MAWLID TRADITION: Written by Süleyman Çelebi in Bursa in 1409, Vesîletü'n-Necât (Means of Salvation), also known as Mevlid-i Serif. It is the first and most famous of the Turkish-written mawlids on the birth of the Islamic prophet Muhammad. Süleyman Çelebi's mawlid consists of 16 parts and 770 couplets. Süleyman Çelebi, when he served as an imam at the Ulu Mosque (1399-1421), decided to write Vesîletü'n-Necât, according to one narration, with the advice of Emir Sultan, or according to another narration, after listening a preacher, who said that he had not considered the last prophet (the Prophet of Islam) superior to other prophets, during a sermon in the Ulu Mosque, thus the tradition started. The manuscript, written in mathnawi (a kind of poem written in rhyming couplets, or more specifically a poem based on independent, internally rhyming lines) type, in a plain and pure Turkish and aruz prosody, is in the Topkapi Palace Library. Today, mawlid ceremonies are organized for social practices, important events, rituals and feasts (engagement, wedding, birth, circumcision, after the death of one's relatives (especially on 7th, 40th, and 52nd days), when welcoming pilgrims, when sending one for obligatory military service, Hidrellez, etc. celebrations) in the mosques, homes, village squares, wedding venues, etc; and tahini halvah, rock candy, pancakes, pilaf with meat, pilaf with chicken, cantik, Turkish delight with walnuts, milk, flour halva are distributed after the mawlid recited by the mawlid reciters or hafizes (those who memorized whole Qur'an).
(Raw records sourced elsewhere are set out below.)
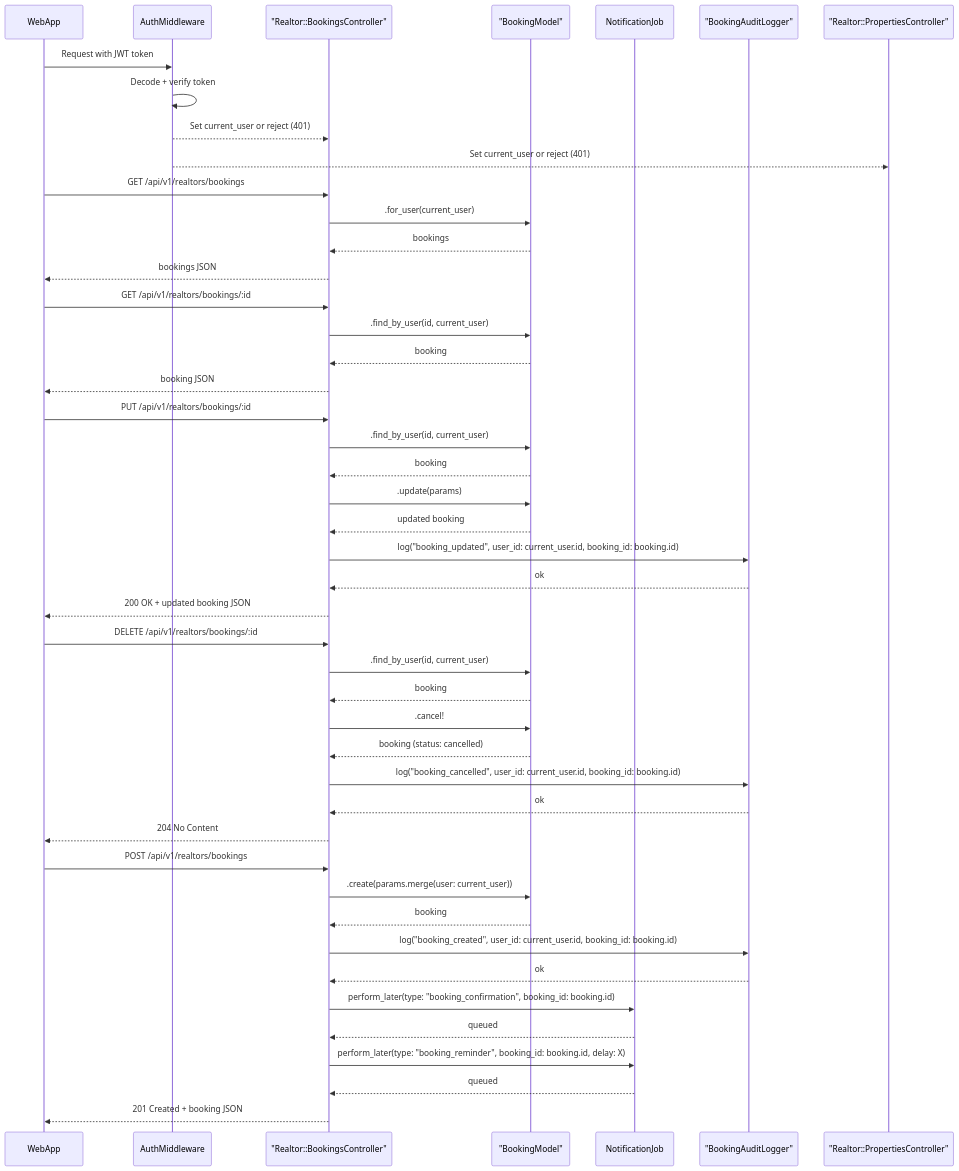
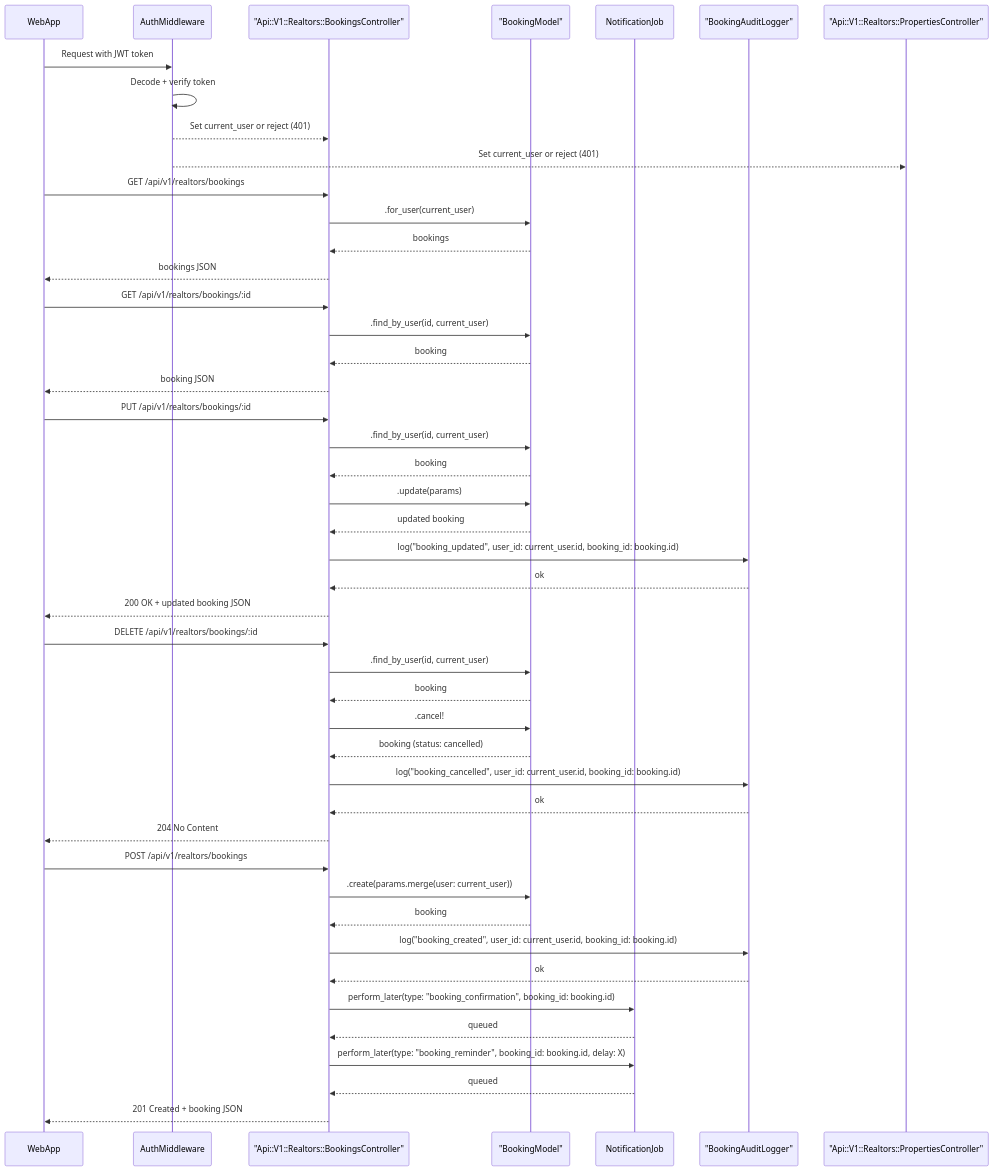
One commit to Video-API-architecture/architecture-proposal changed the diagram in diagrams/realtors/booking.mermaid. Above: the diagram before and after it, drawn with Mermaid. The commit also changed 26 other files, not shown here.

Commit message:
add missing namespaces in diagrams

```diff
--- a/diagrams/realtors/booking.mermaid
+++ b/diagrams/realtors/booking.mermaid
@@ -1,58 +1,58 @@
 sequenceDiagram
     participant WebApp
     participant Auth as AuthMiddleware
-    participant RBC as "Realtor::BookingsController"
+    participant RBC as "Api::V1::Realtors::BookingsController"
     participant BM as "BookingModel"
     participant NotificationJob
     participant Logger as "BookingAuditLogger"
-    participant RPC as "Realtor::PropertiesController"
+    participant RPC as "Api::V1::Realtors::PropertiesController"
 
     %% Auth
     WebApp->>Auth: Request with JWT token
     Auth->>Auth: Decode + verify token
     Auth-->>RBC: Set current_user or reject (401)
     Auth-->>RPC: Set current_user or reject (401)
 
     %% List bookings (read-only, not logged)
     WebApp->>RBC: GET /api/v1/realtors/bookings
     RBC->>BM: .for_user(current_user)
     BM-->>RBC: bookings
     RBC-->>WebApp: bookings JSON
 
     %% Get booking (read-only, not logged)
     WebApp->>RBC: GET /api/v1/realtors/bookings/:id
     RBC->>BM: .find_by_user(id, current_user)
     BM-->>RBC: booking
     RBC-->>WebApp: booking JSON
 
     %% Update booking
     WebApp->>RBC: PUT /api/v1/realtors/bookings/:id
     RBC->>BM: .find_by_user(id, current_user)
     BM-->>RBC: booking
     RBC->>BM: .update(params)
     BM-->>RBC: updated booking
     RBC->>Logger: log("booking_updated", user_id: current_user.id, booking_id: booking.id)
     Logger-->>RBC: ok
     RBC-->>WebApp: 200 OK + updated booking JSON
 
     %% Cancel booking
     WebApp->>RBC: DELETE /api/v1/realtors/bookings/:id
     RBC->>BM: .find_by_user(id, current_user)
     BM-->>RBC: booking
     RBC->>BM: .cancel!
     BM-->>RBC: booking (status: cancelled)
     RBC->>Logger: log("booking_cancelled", user_id: current_user.id, booking_id: booking.id)
     Logger-->>RBC: ok
     RBC-->>WebApp: 204 No Content
 
     %% Create booking
     WebApp->>RBC: POST /api/v1/realtors/bookings
     RBC->>BM: .create(params.merge(user: current_user))
     BM-->>RBC: booking
     RBC->>Logger: log("booking_created", user_id: current_user.id, booking_id: booking.id)
     Logger-->>RBC: ok
     RBC->>NotificationJob: perform_later(type: "booking_confirmation", booking_id: booking.id)
     NotificationJob-->>RBC: queued
     RBC->>NotificationJob: perform_later(type: "booking_reminder", booking_id: booking.id, delay: X)
     NotificationJob-->>RBC: queued
     RBC-->>WebApp: 201 Created + booking JSON
```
AREBICA TRADITION: Arebica is a variant of the Arabic script used to write the Serbo-Croatian language. It was used mainly between the 15th and 19th centuries and is frequently categorized as part of Aljamiado literature. During Austro-Hungarian rule, there were unsuccessful efforts by Bosnian Muslims to grant Arebica equal status alongside Latin and Cyrillic alphabets. Apart from literature, Arebica was used in religious schools and administration, though less than other scripts.

The final version of the Arebica alphabet was devised at the end of the 19th century by Mehmed Džemaludin Čaušević. After WWII, the Bosnian Muslim press in Arebica was not supported by Tito’s government.

Okiç pp. 41.; Kemura - Glasnik VIS 5/6 (1969), pp. 120-123.; As of January 2024, we couldn’t trace any copies in the OCLC and KVK.